Sunday, October 31, 2010

Happy Halloween: Pumpkin Cookies with Cream Cheese Icing

Autumn is my favorite time of year. I love when the leaves change color, and it starts to get cooler. I also love the baking that begins this time of year. Apples, pears, and especially pumpkin. This is the first of many recipes I plan on making this year. I wanted to make something for Halloween and these pumpkin cookies from The Joy of Baking looked delicious. These cookies are more like little cakes than cookies, light and fluffy. I changed some spices from the original recipe and reduced the sugar a bit. They are very flavorful, and the cream cheese icing is a nice balance with the cookies because it is not too sweet.

2 cups all purpose flour
1 1/4 teaspoons baking powder
1 teaspoon baking soda
1 teaspoon ground ginger
1/4 teaspoon ground ginger
1/8 teaspoon ground nutmeg
1 teaspoon pumpkin pie spice
1/2 teaspoon salt
2 large eggs, room temperature
1 cup plus 2T light brown sugar
1/2 cup canola oil (or other flavorless oil)
1 teaspoon pure vanilla extract
1 cup canned pumpkin puree

Cream Cheese Icing:
4 ounces room temperature cream cheese, regular of low fat
2 tablespoons unsalted butter, room temperature
1/2 cup powdered sugar
1/2 pure vanilla extract

Halloween sprinkles (optional)

Note: Instead of frosting the cookies, you could add to the batter 1 cup of chopped nuts or 1 cup of chocolate chips.

For the Cookies: Preheat oven to 325 degrees F and place oven rack in the center of the oven. Line two baking sheets with parchment paper

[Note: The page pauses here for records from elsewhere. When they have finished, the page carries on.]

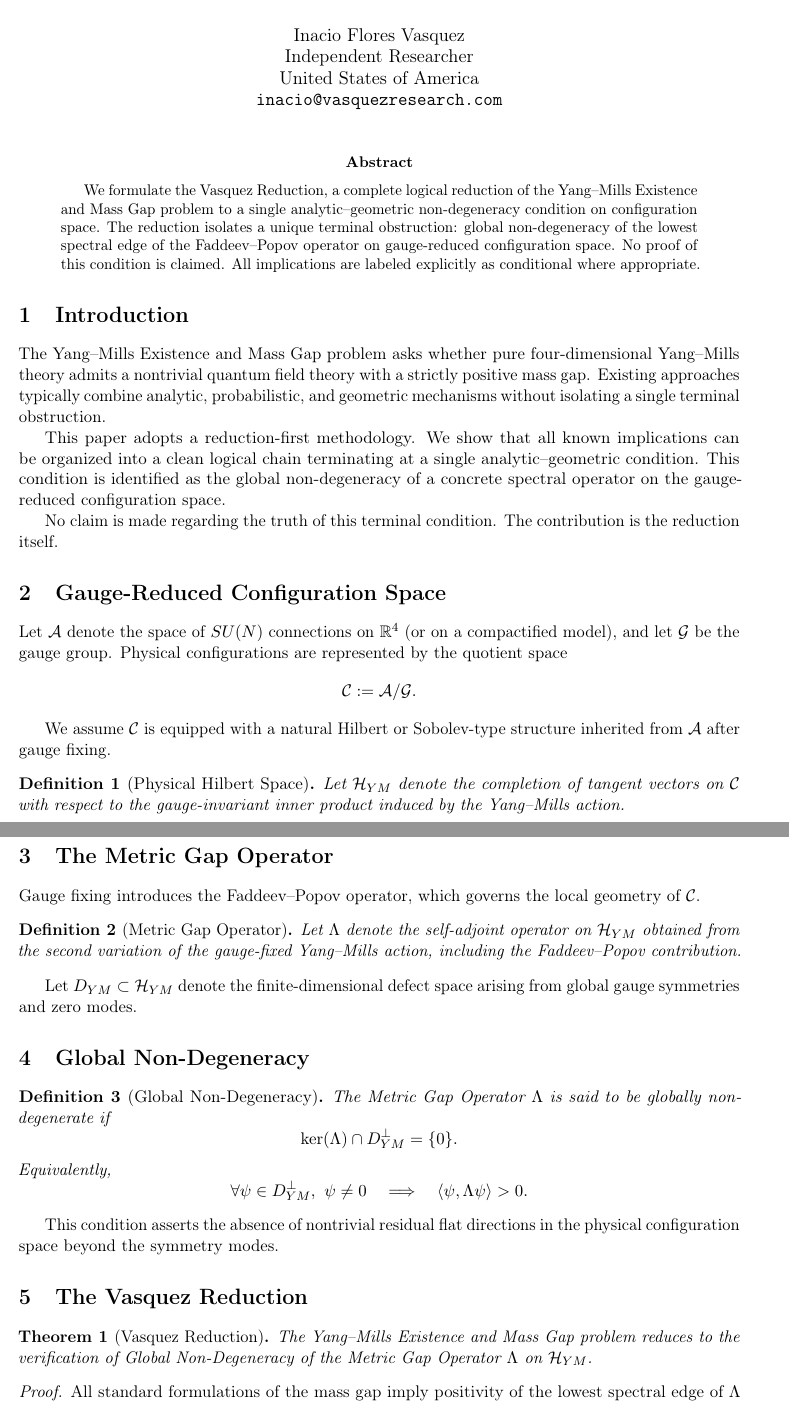
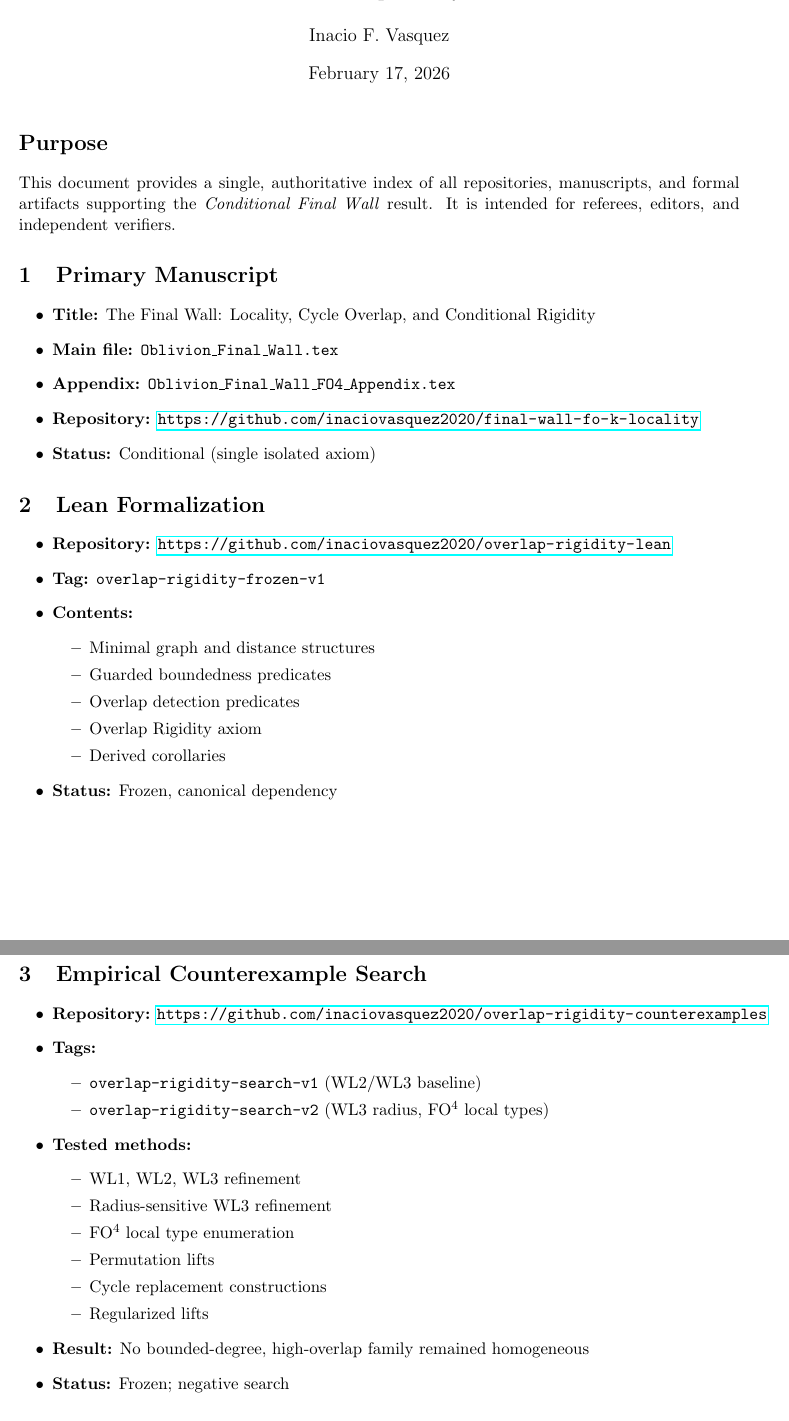
Before and after one commit to inaciovasquez2020/final-wall-conditional-index, a LaTeX document (vasquez_reduction_yang_mills.tex): two parts of pages 1 and 2 of 3, joined at a grey line, cut so that both start at the same text. Compiled offline with pdfLaTeX.

```diff
--- a/vasquez_reduction_yang_mills.tex
+++ b/vasquez_reduction_yang_mills.tex
@@ -5,0 +4,2 @@
+\usepackage{hyperref}
+\usepackage{enumitem}
@@ -15 +7,0 @@
-\newtheorem{definition}{Definition}
@@ -22,67 +8,63 @@
-\author{
-Inacio Flores Vasquez\\
-Independent Researcher\\
-United States of America\\
-\texttt{inacio@vasquezresearch.com}
-}
-
-\date{}
+\title{Conditional Final Wall: Repository and Artifact Index}
+\author{Inacio F. Vasquez}
+\date{\today}
 
 \begin{document}
 \maketitle
 
-\begin{abstract}
-We formulate the Vasquez Reduction, a complete logical reduction of the
-Yang--Mills Existence and Mass Gap problem to a single analytic--geometric
-non-degeneracy condition on configuration space. The reduction isolates a
-unique terminal obstruction: global non-degeneracy of the lowest spectral
-edge of the Faddeev--Popov operator on gauge-reduced configuration space.
-No proof of this condition is claimed. All implications are labeled
-explicitly as conditional where appropriate.
-\end{abstract}
+\section*{Purpose}
 
-\section{Introduction}
-The Yang--Mills Existence and Mass Gap problem asks whether pure
-four-dimensional Yang--Mills theory admits a nontrivial quantum field
-theory with a strictly positive mass gap. Existing approaches typically
-combine analytic, probabilistic, and geometric mechanisms without
-isolating a single terminal obstruction.
+This document provides a single, authoritative index of all repositories,
+manuscripts, and formal artifacts supporting the \emph{Conditional Final Wall}
+result. It is intended for referees, editors, and independent verifiers.
 
-This paper adopts a reduction-first methodology. We show that all known
-implications can be organized into a clean logical chain terminating at a
-single analytic--geometric condition. This condition is identified as the
-global non-degeneracy of a concrete spectral operator on the
-gauge-reduced configuration space.
+\section{Primary Manuscript}
 
-No claim is made regarding the truth of this terminal condition. The
-contribution is the reduction itself.
+\begin{itemize}[leftmargin=2em]
+\item \textbf{Title:} The Final Wall: Locality, Cycle Overlap, and Conditional Rigidity
+\item \textbf{Main file:} \texttt{Oblivion\_Final\_Wall.tex}
+\item \textbf{Appendix:} \texttt{Oblivion\_Final\_Wall\_FO4\_Appendix.tex}
+\item \textbf{Repository:} \url{https://github.com/inaciovasquez2020/final-wall-fo-k-locality}
+\item \textbf{Status:} Conditional (single isolated axiom)
+\end{itemize}
 
-\section{Gauge-Reduced Configuration Space}
-Let $\mathcal{A}$ denote the space of $SU(N)$ connections on $\mathbb{R}^4$
-(or on a compactified model), and let $\mathcal{G}$ be the gauge group.
-Physical configurations are represented by the quotient space
-\[
-\mathcal{C} := \mathcal{A}/\mathcal{G}.
-\]
+\section{Lean Formalization}
 
-We assume $\mathcal{C}$ is equipped with a natural Hilbert or Sobolev-type
-structure inherited from $\mathcal{A}$ after gauge fixing.
+\begin{itemize}[leftmargin=2em]
+\item \textbf{Repository:} \url{https://github.com/inaciovasquez2020/overlap-rigidity-lean}
+\item \textbf{Tag:} \texttt{overlap-rigidity-frozen-v1}
+\item \textbf{Contents:}
+  \begin{itemize}
+  \item Minimal graph and distance structures
+  \item Guarded boundedness predicates
+  \item Overlap detection predicates
+  \item Overlap Rigidity axiom
+  \item Derived corollaries
+  \end{itemize}
+\item \textbf{Status:} Frozen, canonical dependency
+\end{itemize}
 
-\begin{definition}[Physical Hilbert Space]
-Let $\mathcal{H}_{YM}$ denote the completion of tangent vectors on
-$\mathcal{C}$ with respect to the gauge-invariant inner product induced by
-the Yang--Mills action.
-\end{definition}
+\section{Empirical Counterexample Search}
 
-\section{The Metric Gap Operator}
-Gauge fixing introduces the Faddeev--Popov operator, which governs the
-local geometry of $\mathcal{C}$.
+\begin{itemize}[leftmargin=2em]
+\item \textbf{Repository:} \url{https://github.com/inaciovasquez2020/overlap-rigidity-counterexamples}
+\item \textbf{Tags:}
+  \begin{itemize}
+  \item \texttt{overlap-rigidity-search-v1} (WL2/WL3 baseline)
+  \item \texttt{overlap-rigidity-search-v2} (WL3 radius, FO$^4$ local types)
+  \end{itemize}
+\item \textbf{Tested methods:}
+  \begin{itemize}
+  \item WL1, WL2, WL3 refinement
+  \item Radius-sensitive WL3 refinement
+  \item FO$^4$ local type enumeration
+  \item Permutation lifts
+  \item Cycle replacement constructions
+  \item Regularized lifts
+  \end{itemize}
+\item \textbf{Result:} No bounded-degree, high-overlap family remained homogeneous
+\item \textbf{Status:} Frozen; negative search
+\end{itemize}
 
-\begin{definition}[Metric Gap Operator]
-Let $\Lambda$ denote the self-adjoint operator on $\mathcal{H}_{YM}$
-obtained from the second variation of the gauge-fixed Yang--Mills action,
-including the Faddeev--Popov contribution.
-\end{definition}
+\section{Dependency Graph}
 
-Let $D_{YM} \subset \mathcal{H}_{YM}$ denote the finite-dimensional defect
-space arising from global gauge symmetries and zero modes.
@@ -89,24 +80,5 @@
 
-\section{Global Non-Degeneracy}
-\begin{definition}[Global Non-Degeneracy]
-The Metric Gap Operator $\Lambda$ is said to be globally non-degenerate if
-\[
-\ker(\Lambda) \cap D_{YM}^{\perp} = \{0\}.
-\]
-Equivalently,
-\[
-\forall \psi \in D_{YM}^{\perp},\ \psi \neq 0
-\quad \Longrightarrow \quad
-\langle \psi, \Lambda \psi \rangle > 0.
-\]
-\end{definition}
+All other results in the locality-based rigidity program reduce to this chain.
 
-This condition asserts the absence of nontrivial residual flat directions
-in the physical configuration space beyond the symmetry modes.
+\section{Interpretation for Referees}
 
-\section{The Vasquez Reduction}
-\begin{theorem}[Vasquez Reduction]
-The Yang--Mills Existence and Mass Gap problem reduces to the verification
-of Global Non-Degeneracy of the Metric Gap Operator $\Lambda$ on
-$\mathcal{H}_{YM}$.
-\end{theorem}
@@ -113,4 +92 @@
 
-\begin{proof}
-All standard formulations of the mass gap imply positivity of the lowest
-spectral edge of $\Lambda$ after quotienting by gauge symmetries.
@@ -146,3 +103,4 @@
-\end{thebibliography}
+\noindent
+This index is the authoritative reference for all Conditional Final Wall artifacts.
 
 \end{document}
```
Also changed, not shown: vasquez_reduction_yang_mills.tex (70 more changed lines).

In a large bowl, sift or whisk together the flour, baking powder, baking soda, ground cinnamon, ground ginger, ground cloves, and salt. In the bowl of your electric mixer, or with a hand mixer, beat the eggs and sugar until light and smooth (about 2 minutes). Beat in the oil, vanilla extract, and pumpkin puree. Add the flour mixture and beat just until incorporated. Place small mounds of batter onto the prepared baking sheet, spacing about 2 inches apart. I used a 3T cookie scoop. Bake for about 15 - 18 minutes or until a toothpick inserted in the center of a cookie comes out clean. Remove from oven and transfer to a wire rack to cool completely before frosting. Place small dollops of the frosting on each cookie. Decorate with Halloween sprinkles if desired. Store uniced cookies at room temperature. Store iced cookies in the refrigerator.

For the icing: Beat the cream cheese and butter until combined. Beat in the confectioners' sugar and vanilla until the frosting is soft and creamy.

Makes about 20 cookies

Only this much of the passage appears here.